WASHINGTON — Facing growing difficulties staffing its Iraq operations, the State Department is debating whether to begin ordering reluctant diplomats to serve in the foreign service's most dangerous posting.
A change to the traditional voluntary assignment system could hurt morale and undercut the Iraq mission by suggesting to the world that U.S. diplomats are not fully committed to the effort. Yet in the nearly three years since the invasion, U.S. officials have found it increasingly difficult to find qualified personnel to fill jobs in Iraq.
Some senior officials acknowledged privately that they favor adopting such "directed assignments," which have not been put to wide-scale use since the Vietnam War. The department is not likely to make the change for the 2006 rotation, but could turn to it for 2007, some diplomats said.
"The department has never wanted to coerce people, and they've always found a way to avoid this," said one senior U.S. official, who asked to remain unidentified because of the sensitivity of the subject. "But the question is out there."
He added: "A lot of us feel they should."
Secretary of State Condoleezza Rice, who would have to approve such a move, was asked about the issue in October by Sen. Richard G. Lugar (R-Ind.), chairman of the Senate Foreign Relations Committee. Rice said in a written reply that department officials were confident they would be able to round up the volunteers they need for Iraq.
But she added: "Nevertheless, the secretary has the authority and tools in place to direct assignments should critical vacancies not be filled through the normal assignment processes. The department is prepared to do so should it become necessary."
Adding to the pressure, the State Department also must find personnel for a new network of civilian-military reconstruction teams.
When people join the foreign service, they agree in writing to be available for duty anywhere. Yet in practice, the system has been almost entirely voluntary.

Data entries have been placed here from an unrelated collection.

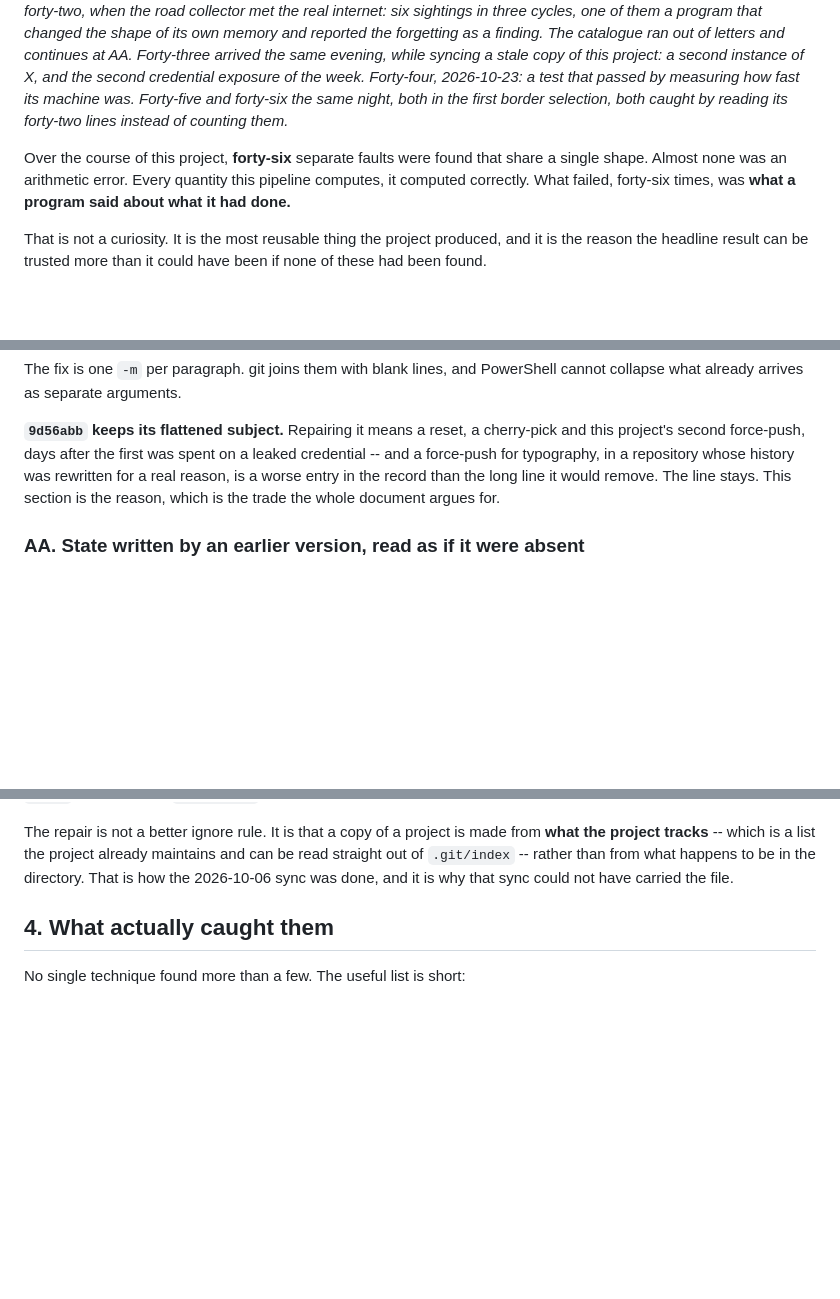
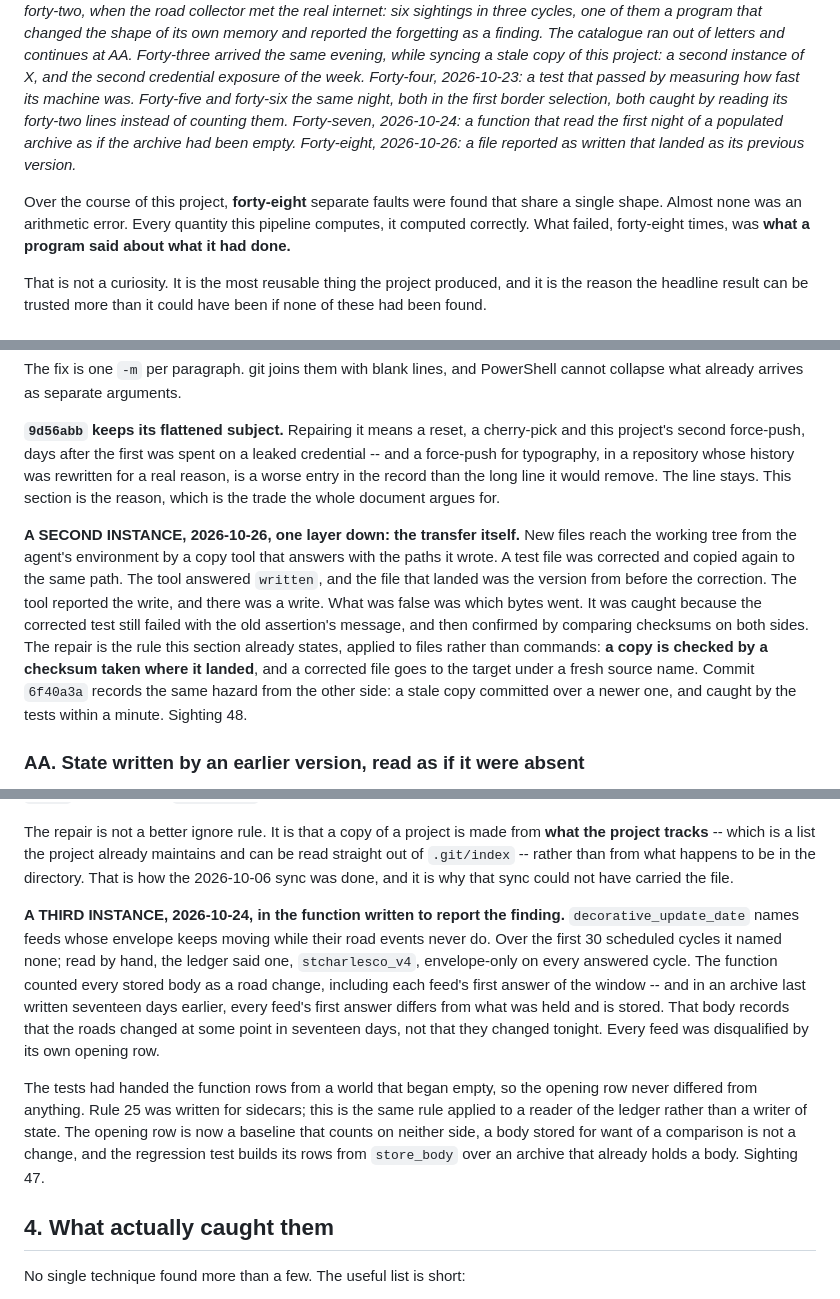
Before and after one commit to Mc3urry/angels-geoint, a Markdown page: docs/reporting-defects.md, 3 parts joined by grey strips. Drawn GitHub-style; blank space fills up the shorter version.

Commit message:
defects: sightings 47 and 48
47, under AA: the function written to report decorative update dates read the first night of a populated archive as if it were empty, and disqualified every feed by its own opening row.

48, under Z: a file copy reported as written landed as its previous version. Caught by a test still failing with the old assertion, confirmed by checksums on both sides. A copy is now checked where it lands.

Forty-eight documented faults.

```diff
--- a/docs/reporting-defects.md
+++ b/docs/reporting-defects.md
@@ -23,11 +23,14 @@ arrived the same evening, while syncing a stale copy of this project: a second
 instance of X, and the second credential exposure of the week. Forty-four,
 2026-10-23: a test that passed by measuring how fast its machine was.
 Forty-five and forty-six the same night, both in the first border selection,
-both caught by reading its forty-two lines instead of counting them.*
+both caught by reading its forty-two lines instead of counting them.
+Forty-seven, 2026-10-24: a function that read the first night of a
+populated archive as if the archive had been empty. Forty-eight, 2026-10-26:
+a file reported as written that landed as its previous version.*
 
-Over the course of this project, **forty-six** separate faults were found
+Over the course of this project, **forty-eight** separate faults were found
 that share a single shape. Almost none was an arithmetic error. Every quantity
-this pipeline computes, it computed correctly. What failed, forty-six
+this pipeline computes, it computed correctly. What failed, forty-eight
 times, was **what a program said about what it had done.**
 
 That is not a curiosity. It is the most reusable thing the project produced,
@@ -742,6 +745,20 @@ repository whose history was rewritten for a real reason, is a worse entry in
 the record than the long line it would remove. The line stays. This section
 is the reason, which is the trade the whole document argues for.
 
+**A SECOND INSTANCE, 2026-10-26, one layer down: the transfer itself.** New
+files reach the working tree from the agent's environment by a copy tool that
+answers with the paths it wrote. A test file was corrected and copied again
+to the same path. The tool answered `written`, and the file that landed was
+the version from before the correction. The tool reported the write, and
+there was a write. What was false was which bytes went. It was caught
+because the corrected test still failed with the old assertion's message,
+and then confirmed by comparing checksums on both sides. The repair is the
+rule this section already states, applied to files rather than commands:
+**a copy is checked by a checksum taken where it landed**, and a corrected
+file goes to the target under a fresh source name. Commit `6f40a3a` records
+the same hazard from the other side: a stale copy committed over a newer one,
+and caught by the tests within a minute. Sighting 48.
+
 ### AA. State written by an earlier version, read as if it were absent
 
 The catalogue runs out of letters here. That is worth a sentence of its own:
@@ -817,6 +834,25 @@ made from **what the project tracks** -- which is a list the project already
 maintains and can be read straight out of `.git/index` -- rather than from
 what happens to be in the directory. That is how the 2026-10-06 sync was done,
 and it is why that sync could not have carried the file.
+
+**A THIRD INSTANCE, 2026-10-24, in the function written to report the
+finding.** `decorative_update_date` names feeds whose envelope keeps moving
+while their road events never do. Over the first 30 scheduled cycles it named
+none; read by hand, the ledger said one, `stcharlesco_v4`, envelope-only on
+every answered cycle. The function counted every stored body as a road change,
+including each feed's first answer of the window -- and in an archive last
+written seventeen days earlier, every feed's first answer differs from what
+was held and is stored. That body records that the roads changed at some
+point in seventeen days, not that they changed tonight. Every feed was
+disqualified by its own opening row.
+
+The tests had handed the function rows from a world that began empty, so the
+opening row never differed from anything. Rule 25 was written for sidecars;
+this is the same rule applied to a reader of the ledger rather than a writer
+of state. The opening row is now a baseline that counts on neither side, a
+body stored for want of a comparison is not a change, and the regression test
+builds its rows from `store_body` over an archive that already holds a body.
+Sighting 47.
 
 ## 4. What actually caught them
 
```
Also changed, not shown: other parts of docs/reporting-defects.md (+2 -2 lines).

Iraq is widely considered the most dangerous posting in memory, far more dangerous than, for example, Saigon during the Vietnam War. Even Baghdad's protected Green Zone frequently has been bombarded by insurgents. Few diplomats leave the fortified area.
U.S. diplomats who go to Iraq are not allowed to bring their families because of the danger. They stay for one year, rather than the three years typical in safe environments. The short rotation puts an added burden on the department, which each October must begin soliciting volunteers to go the following July.
The department has filled all of its assignments for the yearly rotations since the March 2003 invasion. But it has become harder each year. Last year, staffing wasn't complete until nearly the start of the rotation.
"There's a law of diminishing returns," said the senior U.S. official.
The U.S. Embassy in Baghdad has more than 3,000 employees, of whom fewer than 200 hold diplomatic positions.
David Satterfield, the embassy's second-ranking official, has said that the limited volunteer pool has forced the department to rely too heavily on young and less experienced foreign service officers, according to a Senate Foreign Relations Committee report this month that quoted him. Satterfield told the committee staff that if the decision was his, he would begin mandatory assignments.
A committee staff member said the foreign service volunteers have included many young, adventurous employees, as well as older "empty nesters" with only a few years left before retirement. But there have been too few experienced mid-career employees, he said.
The foreign service, with about 11,000 State Department employees, "can provide only so many bodies," the aide said, speaking on condition of anonymity because he is not authorized to comment publicly.
Top department officials have filled the most senior jobs in Iraq by calling the department's senior Middle East hands and appealing to their patriotism and professionalism. They also make clear to ambitious junior diplomats that a tour in Iraq would be a career boost. But those approaches have not been enough to fully solve the problem.
An upcoming challenge will be to find the skilled staff needed for new "provincial reconstruction teams," joint civilian-military organizations to help Iraqis rebuild the economy and institutions in the hinterlands. These assignments will be especially dangerous, requiring employees to travel far outside the Green Zone.
U.S. agencies have struggled to find qualified people to work on such teams in Afghanistan, where they were first used.
The State Department has resisted mandatory assignments in part because it does not want a confrontation with the American Foreign Service Assn., an employee group that represents diplomats. Though not a union, the group has many senior diplomats among its members and is influential with the department.